The Technical difficulties are over, and my blogging begins. I’m 3 weeks into my trip and I have yet to experience much of any culture shock. I do get homesick, from missing those close to me, but the cultures are quite similar in so many ways that it’s an easy feeling.
I do feel uncomfortable at times however, when I am surrounded by Norwegian conversation and I can not understand any of what is being said. However, it was said on the first day of school that because this is the “American” College of Norway, English should be spoken, especially when there are English speaking American students present in the room, not even the same conversation. As I’m sure you can imagine, this is a rule I truly appreciate, but, there are many times that this doesn’t stand up and I’m left out in the cold.
There are 70 students here at ACN. Of them, there are three from UND (Me, Tarik and Chris Johnson). There is one student from Westchester University in Pennsylvania, and one student from Beijing, China.
All of the Norwegian students that attend school here are here to transfer into the United States. Most of them plan on going to either California or somewhere on the east coast. There are others that plan on transferring to UND—as a matter of fact I plan on living with one, maybe two of them next year when they come to Grand Forks to study.
The classes are mostly the same as home as far as what is expected out of me as a student. We have tests, essays, quizzes and homework. I am currently enrolled in Norwegian 101 (the language), International Communication (Comm. 402), International Politics, (Polls 220), and Intro. to film (English 226). I’m liking all of the classes as well as the professors. Two of my professors (Emily Hill and Stephen Rhendal are from UND- here for the semester, and the other two are Norwegian citizens teaching here at ACN.)
The actual classroom and the school is much different however. Through a video to be posted shortly, I will “show” you rather than tell. There are no lecture bowls here, and as a matter of fact, all of my classes, besides Norwegian 101 are in a room comparable to the ISP (integrated studies program) room at UND. There are only a few classrooms, a few offices and a little common area for students to hang out between classes. Because the school is so small, there are never two classes going on at the same time.
I have to say I miss Squires Dining Hall quite a bit. They don’t have a dining hall here at ACN, only a cafeteria across the street shared with the Peterson Paper factory—and it’s “pay cash” as opposed to swiping my student ID or something of the sort.
The students are all great and have taken a liking to each other. Most everyone came here without knowing anyone, unlike the U.S. where students tend to pick schools where they know others are attending. They are all up on technology just as we are in the U.S. They have up to date computers, ipods, ipad’s, iphones, tv’s, Xbox’s and more. They tend to have later release dates than we do in the states on highly anticipated video games (Halo: Reach, NHL 11) and movies—both in the theaters and on video.

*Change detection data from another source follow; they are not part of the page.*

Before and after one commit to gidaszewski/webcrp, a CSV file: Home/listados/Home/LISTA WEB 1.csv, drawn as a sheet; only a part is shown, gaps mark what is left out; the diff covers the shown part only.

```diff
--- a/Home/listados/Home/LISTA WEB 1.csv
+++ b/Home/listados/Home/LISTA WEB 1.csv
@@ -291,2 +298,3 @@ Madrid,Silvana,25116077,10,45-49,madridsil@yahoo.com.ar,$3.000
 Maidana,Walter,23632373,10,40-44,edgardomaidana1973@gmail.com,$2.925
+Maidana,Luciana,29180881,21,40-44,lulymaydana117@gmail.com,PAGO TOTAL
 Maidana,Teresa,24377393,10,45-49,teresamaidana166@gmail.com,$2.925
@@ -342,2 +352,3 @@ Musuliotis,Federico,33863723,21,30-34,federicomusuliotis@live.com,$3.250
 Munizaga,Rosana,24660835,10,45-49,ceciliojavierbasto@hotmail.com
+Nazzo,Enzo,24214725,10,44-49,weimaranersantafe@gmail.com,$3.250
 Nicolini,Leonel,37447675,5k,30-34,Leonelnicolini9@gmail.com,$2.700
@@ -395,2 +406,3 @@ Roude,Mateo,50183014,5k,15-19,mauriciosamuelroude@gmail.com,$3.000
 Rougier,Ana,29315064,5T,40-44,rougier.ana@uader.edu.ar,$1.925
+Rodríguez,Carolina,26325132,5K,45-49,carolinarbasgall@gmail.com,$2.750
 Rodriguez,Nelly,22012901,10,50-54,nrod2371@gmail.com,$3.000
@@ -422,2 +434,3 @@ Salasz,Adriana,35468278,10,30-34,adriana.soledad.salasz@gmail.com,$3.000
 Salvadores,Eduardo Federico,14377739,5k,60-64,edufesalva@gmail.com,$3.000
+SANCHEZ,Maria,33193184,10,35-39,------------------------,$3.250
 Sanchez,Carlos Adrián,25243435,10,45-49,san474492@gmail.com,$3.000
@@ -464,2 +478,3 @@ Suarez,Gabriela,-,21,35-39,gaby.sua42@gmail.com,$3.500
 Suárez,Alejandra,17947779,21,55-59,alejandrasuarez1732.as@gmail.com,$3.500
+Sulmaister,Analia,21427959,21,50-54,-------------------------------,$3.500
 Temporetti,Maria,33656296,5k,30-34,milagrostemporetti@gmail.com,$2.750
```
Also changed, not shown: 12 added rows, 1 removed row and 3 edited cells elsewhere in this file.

I have been to a movie theatre here a couple of times and they are a bit different. At these movie theaters, the purchase of “snacks” are a lot different than the U.S. Here it’s like buying snacks at a gas station. They have bottled soda on racks in coolers, candy on racks and hanging from hooks, they have popcorn buckets pre-portioned, and in warmers right next to the coolers. They also serve chips (comparable to Sun Chips) and “Bacon Crisps” (comparable to Pork Rinds).
You select your treats and pay for your movie ticket after waiting in line. You are also assigned seat numbers and rows, and go into a theatre about half the size of what I would call a regular theater in Grand Forks.
Mentioning Gas stations reminded me to mention that the convenience stores in Norway are a bit different as well. Their candy and snacks are ALL different, hardly anything is recognizable, and it’s all in Norwegian language. The most surprising thing, was that mostly every convenience store sells hot food, but more surprisingly is that it’s actually good! I’m not one for gas station hot dogs in the states, but here they’re recommended, especially the famous bacon wrapped hotdogs dogs. (For the record I tried one and loved it!) People actually enjoy stopping at a gas station to eat!
Because there are very few “fast food” restaurants here in Norway, if a person is hungry and in a hurry, it’s extremely common for them to stop into a convenience store and get a hotdog, burger, calzone, sandwich (warmed or cold) among other things.